Michael Long, Sports Editor

Someone’s room can tell a lot about them. A quick glance around my room would show you the two halves of me. On one side, I have literally years worth of basketball shoes piled up, some dirty track spikes, a ton of dirty athletic clothes, my bag for weight lifting, my bag for school basketball and my bag for recreational basketball. The other side of my room is filled with notebooks, folders, schoolbooks, my school bag and my tangled chromebook charger.

All together, there is probably three square feet of my floor that is visible. This hectic mess is what I like to call the life of a student athlete.

A lot of people overlook the struggles of being a student athlete. They think playing a sport for school just takes a small amount of skill and that’s all. They don’t know about the insane amount of time that goes into playing a sport and the impact that it has.

Let me put it in perspective for those who think high school sports are not that time-consuming. Basketball season officially started on Nov. 10 and sectionals start on Feb. 27.

That’s roughly four months of basketball with practice or a game every day a week except for Sundays. Even during winter break, we still practiced almost that entire second week. That’s well over 80 hours of practice plus the 20 regular season games.

That’s just the half of it all. School adds a whole other wrinkle to this balancing act. We all know what it’s like to feel buried in school assignments, so to throw that on top of everyday practice is tough. Plus, if anyone reading this is like me and decided to take a couple AP classes, then you know the workload in those can understand how it’s challenging to get through it all.

This overloaded schedule definitely takes an impact on how I perform in both classes and athletics. Waking up at 6:30 every morning, going to weights class first or second period, practicing for at least an hour after school and then doing homework until midnight every day physically beats me to a pulp.

I’m tired nearly every second of every day. Just ask my fourth period teachers (that’s usually my nap period). This fatigue causes me to miss assignments, and, as of lately, perform poorly in games.

These struggles should not go overlooked. Based on personal experience, balancing classes and sports  can lead to an imbalance in the health triangle: physical, mental and emotional health, and the NCAA states that the stressful life of student athletes can lead to anxiety and depression.

However, I know that in the long run this stress will make me and other student athletes stronger, as it prepares us for the tough road ahead called life.
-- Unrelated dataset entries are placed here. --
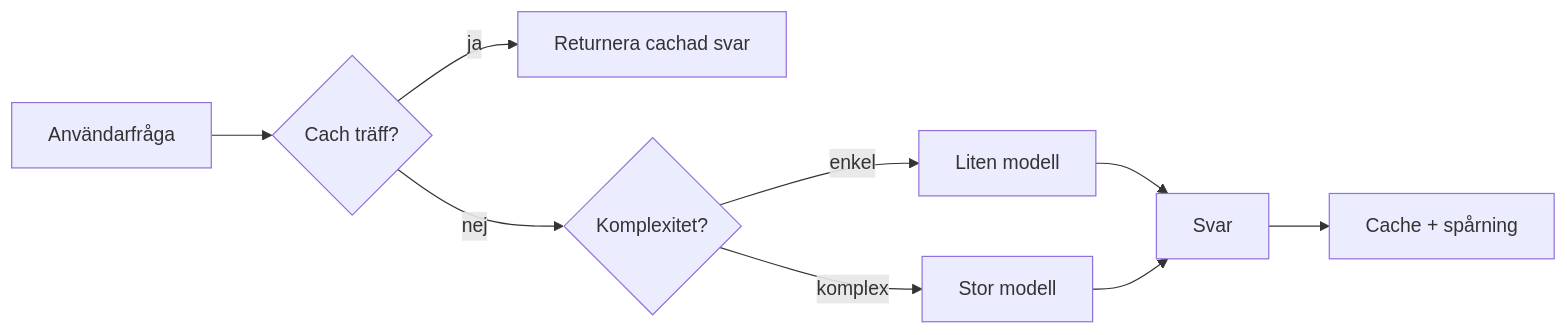
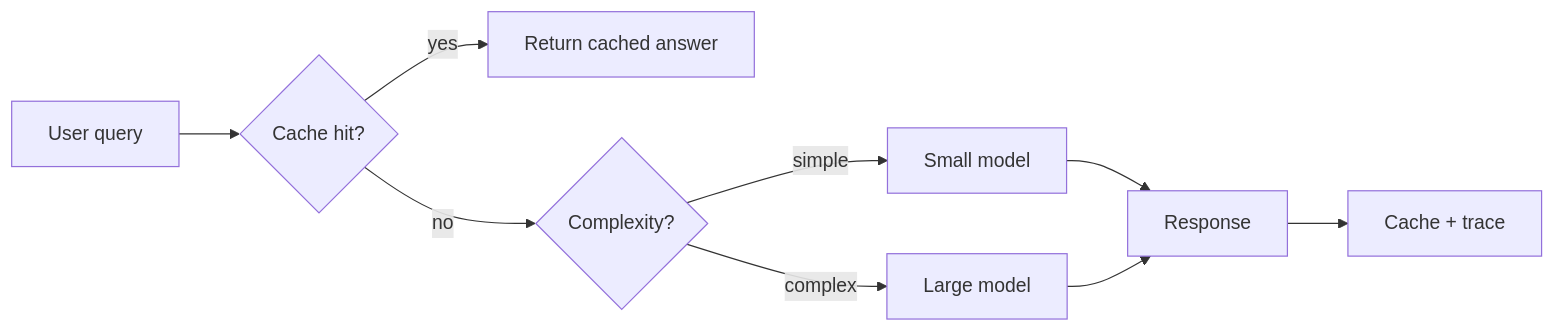
One commit to gabrielmoreira/agent-skills-mirror changed the third of 4 diagrams in mirrors/repos/microsoft@ai-agents-for-beginners/translations/sv/16-deploying-scalable-agents/README.md. Above: the diagram before and after it, drawn with Mermaid. The commit also changed other lines of this file and 5918 other files, not shown here.

````diff
--- a/mirrors/repos/microsoft@ai-agents-for-beginners/translations/sv/16-deploying-scalable-agents/README.md
+++ b/mirrors/repos/microsoft@ai-agents-for-beginners/translations/sv/16-deploying-scalable-agents/README.md
@@ -134,11 +134,11 @@
 ```mermaid
 flowchart LR
-    Q[Användarfråga] --> C{Cach träff?}
-    C -->|ja| R[Returnera cachad svar]
-    C -->|nej| Router{Komplexitet?}
-    Router -->|enkel| SLM[Liten modell]
-    Router -->|komplex| LLM[Stor modell]
-    SLM --> Out[Svar]
+    Q[User query] --> C{Cache hit?}
+    C -->|yes| R[Return cached answer]
+    C -->|no| Router{Complexity?}
+    Router -->|simple| SLM[Small model]
+    Router -->|complex| LLM[Large model]
+    SLM --> Out[Response]
     LLM --> Out
-    Out --> Store[Cache + spårning]
+    Out --> Store[Cache + trace]
 ```
````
But right now, some slight assistance would be just dandy. We are just young kids expected to excel in athletics and in the classroom but aren’t given any extra help to ease the pressure and high demands of teachers and coaches.

The pressures of being a student athlete also makes it nearly impossible to do other things like have a job, be in a relationship or do any other extracurriculars.

You may read this and think, “Why do you still play sports if it’s so stressful?” and honestly, that’s a darn good question. The answer is because the message of “Don’t quit,” or, “Never give up,” have been imprinted on my brain over the years of playing sports. It’s been imprinted into all student athletes’ brains, and it’s the driving force as to what gets me through the struggles of being a student athlete.